    When ever a home owner is getting a contractor to do work, they would be a fool not to see past jobs, either in person or a picture...
  • Charlie from wmass Charlie from wmass @ 1:42 PM
    Contact this user

    My pet peave is people

    that say they can change out a boiler in a matter of hours and do it properly. Yet I have to go behind the half day wonders and let the home owners know it will take a bit longer to repipe it properly.
    Cost is what you spend , value is what you get.

    cell # 413-841-6726
  • heatpro02920 heatpro02920 @ 3:26 PM
    Contact this user

    Charlie them people are easy to bit with the math...

    "You can change my boiler in 4 hours??? So $65 per hour, and Ill buy the materials.... Here is your $260, make sure you rite your license number down the inspector is coming Monday...

    But seriously, I have done boiler swap outs in a few hours, pulling out a Utica star fire 2 and putting the same exact boiler back in, takes a couple hours, most of the time spent draining and filling... I changed out a 6 year old Weil Mclain 40K btu gas boiler {I originally installed it, flooded basement, insurance paid for new boiler} in 1 hour.

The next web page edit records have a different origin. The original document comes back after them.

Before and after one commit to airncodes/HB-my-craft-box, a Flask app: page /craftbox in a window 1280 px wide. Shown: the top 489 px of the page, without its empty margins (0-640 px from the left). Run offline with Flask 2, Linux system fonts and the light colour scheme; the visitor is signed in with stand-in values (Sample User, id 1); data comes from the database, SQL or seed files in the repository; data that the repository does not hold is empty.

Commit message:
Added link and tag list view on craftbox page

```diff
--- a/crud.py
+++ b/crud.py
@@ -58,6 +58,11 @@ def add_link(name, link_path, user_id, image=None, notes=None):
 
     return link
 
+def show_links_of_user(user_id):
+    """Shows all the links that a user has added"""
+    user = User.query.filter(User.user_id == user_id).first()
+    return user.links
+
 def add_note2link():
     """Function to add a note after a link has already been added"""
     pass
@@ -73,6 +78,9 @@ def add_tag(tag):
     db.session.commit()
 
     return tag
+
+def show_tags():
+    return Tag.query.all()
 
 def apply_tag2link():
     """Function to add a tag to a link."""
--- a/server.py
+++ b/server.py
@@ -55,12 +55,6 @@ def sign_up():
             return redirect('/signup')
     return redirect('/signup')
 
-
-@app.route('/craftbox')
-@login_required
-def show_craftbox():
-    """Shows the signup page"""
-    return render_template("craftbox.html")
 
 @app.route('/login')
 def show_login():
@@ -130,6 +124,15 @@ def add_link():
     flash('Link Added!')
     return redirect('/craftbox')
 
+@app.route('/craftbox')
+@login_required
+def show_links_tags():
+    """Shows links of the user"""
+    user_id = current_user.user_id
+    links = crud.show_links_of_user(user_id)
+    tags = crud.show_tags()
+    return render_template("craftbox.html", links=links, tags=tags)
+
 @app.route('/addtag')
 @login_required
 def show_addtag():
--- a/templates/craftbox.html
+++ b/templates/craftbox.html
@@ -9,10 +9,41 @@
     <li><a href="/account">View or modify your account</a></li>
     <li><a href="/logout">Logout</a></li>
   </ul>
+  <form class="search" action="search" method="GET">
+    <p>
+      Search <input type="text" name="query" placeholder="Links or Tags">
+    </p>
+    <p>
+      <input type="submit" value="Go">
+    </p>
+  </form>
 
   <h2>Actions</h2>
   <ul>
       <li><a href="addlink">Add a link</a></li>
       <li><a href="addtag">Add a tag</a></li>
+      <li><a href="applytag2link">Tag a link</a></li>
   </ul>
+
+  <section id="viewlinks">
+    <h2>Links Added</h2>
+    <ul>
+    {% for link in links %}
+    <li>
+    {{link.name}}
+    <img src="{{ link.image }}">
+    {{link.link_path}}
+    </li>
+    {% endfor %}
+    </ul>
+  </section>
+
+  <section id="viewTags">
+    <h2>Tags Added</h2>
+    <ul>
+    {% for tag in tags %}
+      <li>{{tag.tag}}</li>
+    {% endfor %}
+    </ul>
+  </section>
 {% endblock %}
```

It was already drained when I got there because when I went to look at it they had a pump in the basement pumping out the water so I opened a few valves and let the water out...

    I did it all alone, broke the unions on supply and return, broke the union on the water feed and gas line, took the new one out of the crate, put the pipes from the old one on the new one, slid it in place, reconnected it all, filled it with water and I was purging it in less than an hour!!! But that doesn't happen often, and when doing something like a ci to mod con, forget it, you are 2 techs and a helper for a full day.... And that is if we can get in there before hand to build our wall...
  • R Mannino R Mannino @ 7:25 PM
    Contact this user

    Build the Wall

    before you get to the job. 1 day and I hadn't been there before and all I had to work off of was the before photo and a couple of dimensions.
  •  
Post a Reply to this Thread